(Change detection data)
== Segment start ==

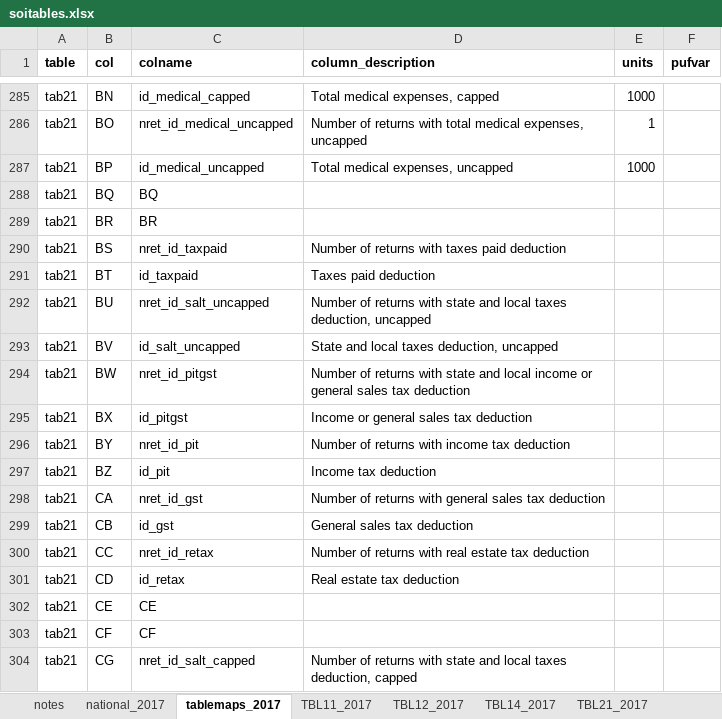
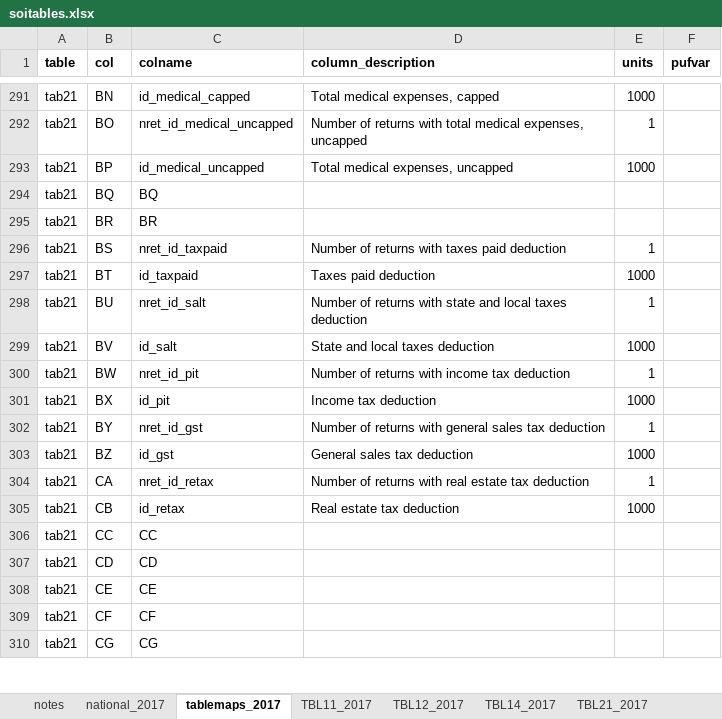
Before and after one commit to donboyd5/puf_analysis, an Excel workbook: data/soitables.xlsx, sheet tablemaps_2017, drawn as a sheet; only a part is shown, gaps mark what is left out; values as stored, in another font and other column widths than the file's, no borders; addresses are those after the commit; the diff covers the shown part only; the diff names each change by its address in the sheet, - before the commit and + after, or states it on an @@ line.

Commit message:
2017 variable names xlsx

```diff
--- a/data/soitables.xlsx (sheet tablemaps_2017)
+++ b/data/soitables.xlsx (sheet tablemaps_2017)
-E296 (units): (empty)
+E296 (units): 1
-E297 (units): (empty)
+E297 (units): 1000
-C298 (colname): nret_id_salt_uncapped
+C298 (colname): nret_id_salt
-D298 (column_description): …local taxes deduction, uncapped
+D298 (column_description): …local taxes deduction
-E298 (units): (empty)
+E298 (units): 1
-C299 (colname): id_salt_uncapped
+C299 (colname): id_salt
-D299 (column_description): State and local taxes deduction, uncapped
+D299 (column_description): State and local taxes deduction
-E299 (units): (empty)
+E299 (units): 1000
-C300 (colname): nret_id_pitgst
+C300 (colname): nret_id_pit
-D300 (column_description): …returns with state and local income or general sales tax deduction
+D300 (column_description): …returns with income tax deduction
-E300 (units): (empty)
+E300 (units): 1
-C301 (colname): id_pitgst
+C301 (colname): id_pit
-D301 (column_description): Income or general sales tax deduction
+D301 (column_description): Income tax deduction
-E301 (units): (empty)
+E301 (units): 1000
-C302 (colname): nret_id_pit
+C302 (colname): nret_id_gst
-D302 (column_description): …returns with income tax deduction
+D302 (column_description): …returns with general sales tax deduction
-E302 (units): (empty)
+E302 (units): 1
-C303 (colname): id_pit
+C303 (colname): id_gst
-D303 (column_description): Income tax deduction
+D303 (column_description): General sales tax deduction
-E303 (units): (empty)
+E303 (units): 1000
-C304 (colname): nret_id_gst
+C304 (colname): nret_id_retax
-D304 (column_description): …returns with general sales tax deduction
+D304 (column_description): …returns with real estate tax deduction
-E304 (units): (empty)
+E304 (units): 1
-C305 (colname): id_gst
+C305 (colname): id_retax
-D305 (column_description): General sales tax deduction
+D305 (column_description): Real estate tax deduction
-E305 (units): (empty)
+E305 (units): 1000
-C306 (colname): nret_id_retax
+C306 (colname): CC
-D306 (column_description): Number of returns with real estate tax deduction
+D306 (column_description): (empty)
-C307 (colname): id_retax
+C307 (colname): CD
-D307 (column_description): Real estate tax deduction
+D307 (column_description): (empty)
-C310 (colname): nret_id_salt_capped
+C310 (colname): CG
-D310 (column_description): Number of returns with state and local taxes deduction, capped
+D310 (column_description): (empty)
```
Also changed, not shown: 13 added rows, 7 removed rows and 137 edited cells elsewhere in this sheet, sheet tablemaps_2018.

== Segment end ==

→ **What the task asks**
Locate the word "estate" in the entries, and copy every line where it is found.

→ **Completed task**
+D304 (column_description): …returns with real estate tax deduction
+D305 (column_description): Real estate tax deduction
-D306 (column_description): Number of returns with real estate tax deduction
-D307 (column_description): Real estate tax deduction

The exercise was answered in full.